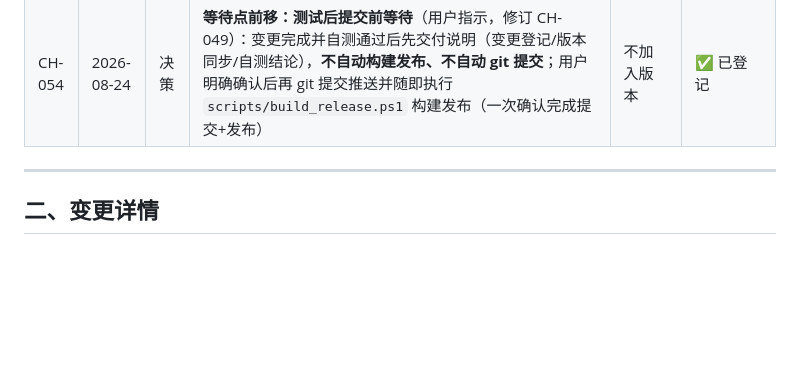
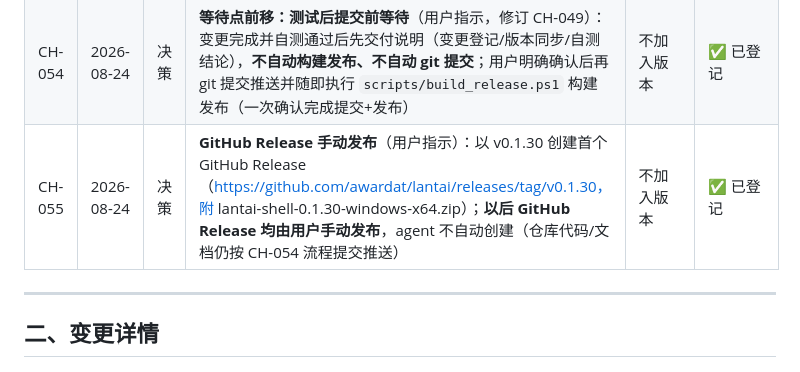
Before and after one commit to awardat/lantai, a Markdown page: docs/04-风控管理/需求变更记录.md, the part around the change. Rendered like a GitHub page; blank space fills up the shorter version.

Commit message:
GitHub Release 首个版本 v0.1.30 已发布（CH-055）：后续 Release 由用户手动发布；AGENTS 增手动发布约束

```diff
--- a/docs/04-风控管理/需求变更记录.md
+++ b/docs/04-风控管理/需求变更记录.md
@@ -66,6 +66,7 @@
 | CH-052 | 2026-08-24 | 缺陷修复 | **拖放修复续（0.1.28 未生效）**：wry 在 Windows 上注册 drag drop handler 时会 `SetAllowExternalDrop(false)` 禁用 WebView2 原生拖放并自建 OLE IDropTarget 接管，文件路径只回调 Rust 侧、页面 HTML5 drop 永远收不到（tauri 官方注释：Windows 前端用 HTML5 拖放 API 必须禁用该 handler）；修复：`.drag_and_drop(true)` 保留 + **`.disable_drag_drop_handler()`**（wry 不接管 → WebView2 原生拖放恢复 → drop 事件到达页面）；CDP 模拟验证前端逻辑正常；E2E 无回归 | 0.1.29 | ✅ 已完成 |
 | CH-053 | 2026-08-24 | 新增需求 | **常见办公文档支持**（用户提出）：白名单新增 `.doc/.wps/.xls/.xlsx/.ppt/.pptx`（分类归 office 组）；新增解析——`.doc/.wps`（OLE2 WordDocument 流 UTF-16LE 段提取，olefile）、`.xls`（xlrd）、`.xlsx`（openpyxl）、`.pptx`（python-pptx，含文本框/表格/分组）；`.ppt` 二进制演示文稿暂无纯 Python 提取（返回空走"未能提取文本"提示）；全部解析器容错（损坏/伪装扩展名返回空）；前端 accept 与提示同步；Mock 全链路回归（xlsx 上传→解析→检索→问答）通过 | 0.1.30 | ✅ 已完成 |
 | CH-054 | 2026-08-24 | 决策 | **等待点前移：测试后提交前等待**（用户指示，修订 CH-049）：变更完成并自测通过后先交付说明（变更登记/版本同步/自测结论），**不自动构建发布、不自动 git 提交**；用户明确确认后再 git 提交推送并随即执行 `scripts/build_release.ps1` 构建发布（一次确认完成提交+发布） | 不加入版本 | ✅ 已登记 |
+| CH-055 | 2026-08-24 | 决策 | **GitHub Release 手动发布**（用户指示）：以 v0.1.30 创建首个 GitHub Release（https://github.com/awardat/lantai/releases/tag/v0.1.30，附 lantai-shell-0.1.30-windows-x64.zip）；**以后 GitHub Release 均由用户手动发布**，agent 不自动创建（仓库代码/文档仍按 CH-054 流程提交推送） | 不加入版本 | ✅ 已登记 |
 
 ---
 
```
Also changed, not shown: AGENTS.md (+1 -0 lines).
===
### AIM OF THE EXERCISE
Show every line of the listing containing the string "GitHub" by copying it.

### WRITTEN SOLUTION
Before and after one commit to awardat/lantai, a Markdown page: docs/04-风控管理/需求变更记录.md, the part around the change. Rendered like a GitHub page; blank space fills up the shorter version.
GitHub Release 首个版本 v0.1.30 已发布（CH-055）：后续 Release 由用户手动发布；AGENTS 增手动发布约束
+| CH-055 | 2026-08-24 | 决策 | **GitHub Release 手动发布**（用户指示）：以 v0.1.30 创建首个 GitHub Release（https://github.com/awardat/lantai/releases/tag/v0.1.30，附 lantai-shell-0.1.30-windows-x64.zip）；**以后 GitHub Release 均由用户手动发布**，agent 不自动创建（仓库代码/文档仍按 CH-054 流程提交推送） | 不加入版本 | ✅ 已登记 |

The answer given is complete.